Carol Finlay is the founder and director of Book Clubs for Inmates. She was among 26 people presented with the Order of Ontario at a ceremony at Queen’s Park in June 2017.Carol is an ordained Anglican priest, a retired English teacher and the organisation she founded and nurtures now has over 80 volunteers running reading groups in 28 prisons in all parts of the Canada. Listen to hear Carol explain how reading groups affect prisoners lives.

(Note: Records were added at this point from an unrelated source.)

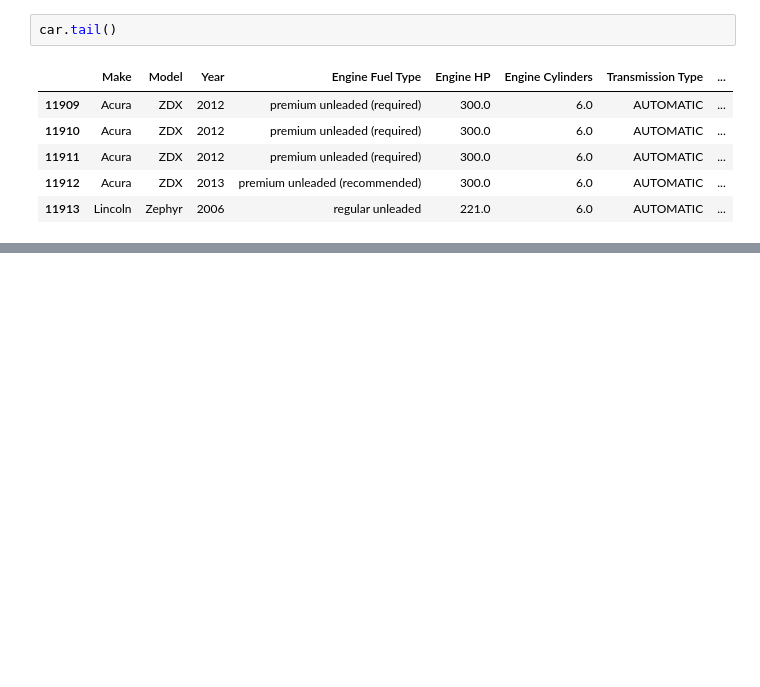
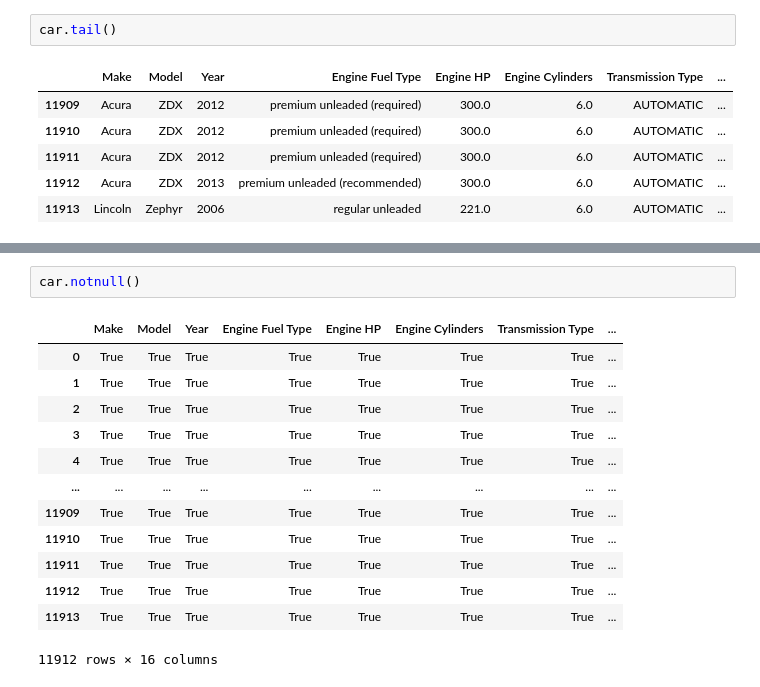
Before and after one commit to boi-git/Week-2-EDA, a Jupyter notebook: Week 2 EDA.ipynb, the cells around one changed output, grey strips where cells are left out. Drawn from its saved outputs; the diff is of its cells as text; blank space fills up the shorter version.

```diff
--- a/Week 2 EDA.ipynb
+++ b/Week 2 EDA.ipynb
@@ -39,0 +96,16 @@ ValueError: No axis named 5 for object type DataFrame
+# %%
+car.notnull()
+# %% [output]
+|  | Make | Model | Year | Engine Fuel Type | Engine HP | Engine Cylinders | Transmission Type | ... |
+| 0 | True | True | True | True | True | True | True | ... |
+| 1 | True | True | True | True | True | True | True | ... |
+| 2 | True | True | True | True | True | True | True | ... |
+| 3 | True | True | True | True | True | True | True | ... |
+| 4 | True | True | True | True | True | True | True | ... |
+| ... | ... | ... | ... | ... | ... | ... | ... | ... |
+| 11909 | True | True | True | True | True | True | True | ... |
+| 11910 | True | True | True | True | True | True | True | ... |
+| 11911 | True | True | True | True | True | True | True | ... |
+| 11912 | True | True | True | True | True | True | True | ... |
+| 11913 | True | True | True | True | True | True | True | ... |
+11912 rows × 16 columns
```
Also changed, not shown: parts of 9 cells of this notebook.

Meredith Katie Hoogendam is a writer, artist and mother, with former incarnations including high school teacher and radio host. Though focused on parenting and homeschooling, she remains professionally and personally concerned with environmental issues and educational theory and practice. Spirituality, feminism and identity are ongoing topics of interest for her. Her poetry, essays and artwork have appeared in Geez Magazine, Mutha Magazine, and Topology, among others, as well as two of Northumberland County’s own Hill Spirits anthologies. Katie has just completed her first chapbook, Mothertongue, a collection of poetry on motherhood, mourning, and identity, to be released on November 2nd at a poetry party in Camborne, an event open to the public.
Kurt Palka was born and educated in Austria. He began his working life in Africa where he wrote for the African Mirror and made wildlife films in Kenya and Tanzania. While working as a journalist, he covered the war in Vietnam and events in the Middle East for television. He has worked on international stories for CTV and GLOBAL TV, written for American and Canadian publications such as the Chronicle Herald and the Globe and Mail, and worked as a Senior Producer for the CBC. CLARA (originally published in hardcover as PATIENT NUMBER 7) his fifth novel was a finalist for the Hammett Prize. He is also the author of THE PIANO MAKER and THE HOUR OF THE FOX, published in July 2018 by McLelland and Stewart, is Kurt’s seventh novel
Michael Croucher came to Canada with his parents in 1953 at the age of nine. He was on the Metropolitan Toronto Police Department for 18 years, and served with The Combined Forces Special Enforcement Unit investigating organised crime. His police career and his early life in post-war England have been major influences on his novels. He’s always loved short stories, wrote them for decades before he took on novels at the approach of retirement. Bravo’s Veil, his first novel was published in 2012, his second, Diamond Run in 2015. He is working on a third and continues to produce short stories. An award –winning writer, Michael reverted to Independent status in 2017.
Roma Colbert, has been a resident of Cobourg since retiring in 1999. Since then she has volunteered with the Northumberland Humane Society, Habitat for Humanity, PrimRose Donkey Sanctuary, Cobourg Ecology Garden and Cobourg’s Communities in Bloom Committee. She is passionate about animal welfare, the environment and her chosen community. Roma’s interest in writing stems from her love of reading, which led to a love of words. Her desire to talk about the many community needs and animals in care she encountered through her volunteer work, led her to worry she might be monopolizing conversations. Putting pen to paper seemed a sensible solution. And she found she loved it. Writing and revising and trying again, trying to paint pictures with words and in doing so, strengthening her bonds with the community and its inhabitants.